Essentially, Howl could have been a wooden, book-on-tape sort of biopic, but thanks in part to the revelatory Franco and his supporting cast, it transcends the niche audience it is clearly geared for and works its way to a beautiful hybrid of documentary, narrative, and animation. Longtime documentarians, Rob Epstein and Jeffrey Friedman (who both appeared at the MFA screening) look at the beatnik’s life from three angles. The first, and most effective, is a mock interview with Ginsberg, in which Franco is able to work his magic. Franco immerses himself in the role, injecting his Ginsberg with the tiniest of tics (the inflection of his voice when he gets worked up, the way he waves his arms about manically at times). In every sense of the word, he disappears into the character, at times almost freakishly so. Through this faux interview, which features exclusively real quotes from the poet, we are privy to his every intimate moment. The rest of the film is dominated by the court case in which prosecutors tried to prove that the poem was indecent and held no literary value. These scenes stumble only when not in the capable hands of Jon Hamm, the defense lawyer for the publisher of Howl. Not straying drastically from his Emmy-winning Don Draper, Hamm mercilessly slashes at the prosecution’s feeble arguments.
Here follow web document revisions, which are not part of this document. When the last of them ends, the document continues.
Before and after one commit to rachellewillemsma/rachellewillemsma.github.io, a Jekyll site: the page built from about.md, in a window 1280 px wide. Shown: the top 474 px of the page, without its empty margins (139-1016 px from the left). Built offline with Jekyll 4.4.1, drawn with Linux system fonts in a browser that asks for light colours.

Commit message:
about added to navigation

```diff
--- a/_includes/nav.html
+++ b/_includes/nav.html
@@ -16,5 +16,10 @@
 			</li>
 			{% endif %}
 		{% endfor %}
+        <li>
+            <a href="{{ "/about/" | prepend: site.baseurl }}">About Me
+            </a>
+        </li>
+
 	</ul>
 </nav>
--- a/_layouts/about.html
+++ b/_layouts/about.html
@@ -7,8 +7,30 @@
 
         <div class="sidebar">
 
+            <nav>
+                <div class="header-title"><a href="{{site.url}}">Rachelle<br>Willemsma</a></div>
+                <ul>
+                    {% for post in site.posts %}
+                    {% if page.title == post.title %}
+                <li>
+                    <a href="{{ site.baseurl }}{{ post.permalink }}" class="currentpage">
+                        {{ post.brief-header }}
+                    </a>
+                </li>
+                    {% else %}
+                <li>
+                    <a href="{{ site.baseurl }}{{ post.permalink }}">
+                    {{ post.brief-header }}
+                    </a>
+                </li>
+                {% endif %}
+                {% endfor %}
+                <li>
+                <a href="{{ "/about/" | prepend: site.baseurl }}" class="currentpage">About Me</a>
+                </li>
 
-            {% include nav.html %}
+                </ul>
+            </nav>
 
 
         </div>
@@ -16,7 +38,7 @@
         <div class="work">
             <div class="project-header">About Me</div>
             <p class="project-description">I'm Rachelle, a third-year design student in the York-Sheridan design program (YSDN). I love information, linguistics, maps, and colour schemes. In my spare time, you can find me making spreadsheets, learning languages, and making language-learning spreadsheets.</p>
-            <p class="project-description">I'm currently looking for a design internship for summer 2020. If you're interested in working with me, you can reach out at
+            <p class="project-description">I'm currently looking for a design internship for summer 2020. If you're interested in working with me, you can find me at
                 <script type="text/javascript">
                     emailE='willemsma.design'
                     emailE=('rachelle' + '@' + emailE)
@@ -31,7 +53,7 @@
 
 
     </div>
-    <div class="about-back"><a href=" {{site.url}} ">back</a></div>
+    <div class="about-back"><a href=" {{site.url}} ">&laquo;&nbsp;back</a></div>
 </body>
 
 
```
The film sparkles with originality when it utilizes animation to explore the sometimes ambiguous and complicated poem. With Franco’s haunting voice reciting the piece in the background, cartoon hipsters sweep across the sky while buildings transform into the horrific Moloch “whose eyes are a thousand blind windows!” The film reserves all the cliched biopic histrionics for this section, a tactic that works brilliantly. Here, Hamm’s arguments are transformed into moving images that vividly illustrate just how much literary value Howl both had and has.
Sprinkled here and there are notable faces like those of Mary Louise Parker and Jeff Daniels, both playing witnesses for the prosecution. Though blessed with the gift of Hollywood’s finest actors and actresses, the directors wisely choose to keep the weight of the film on Franco’s shoulders. If I have one complaint, it’s that at times the film comes off as too intellectual. I would’ve liked to see more scenes showcasing Ginsberg’s life outside of his poetry, rather than the fleeting montages that the picture offers. As it stands, Howl excels as an honorific piece, one that pays overdue homage to one of, as Ginsberg himself puts it, “the best minds of [our] generation.”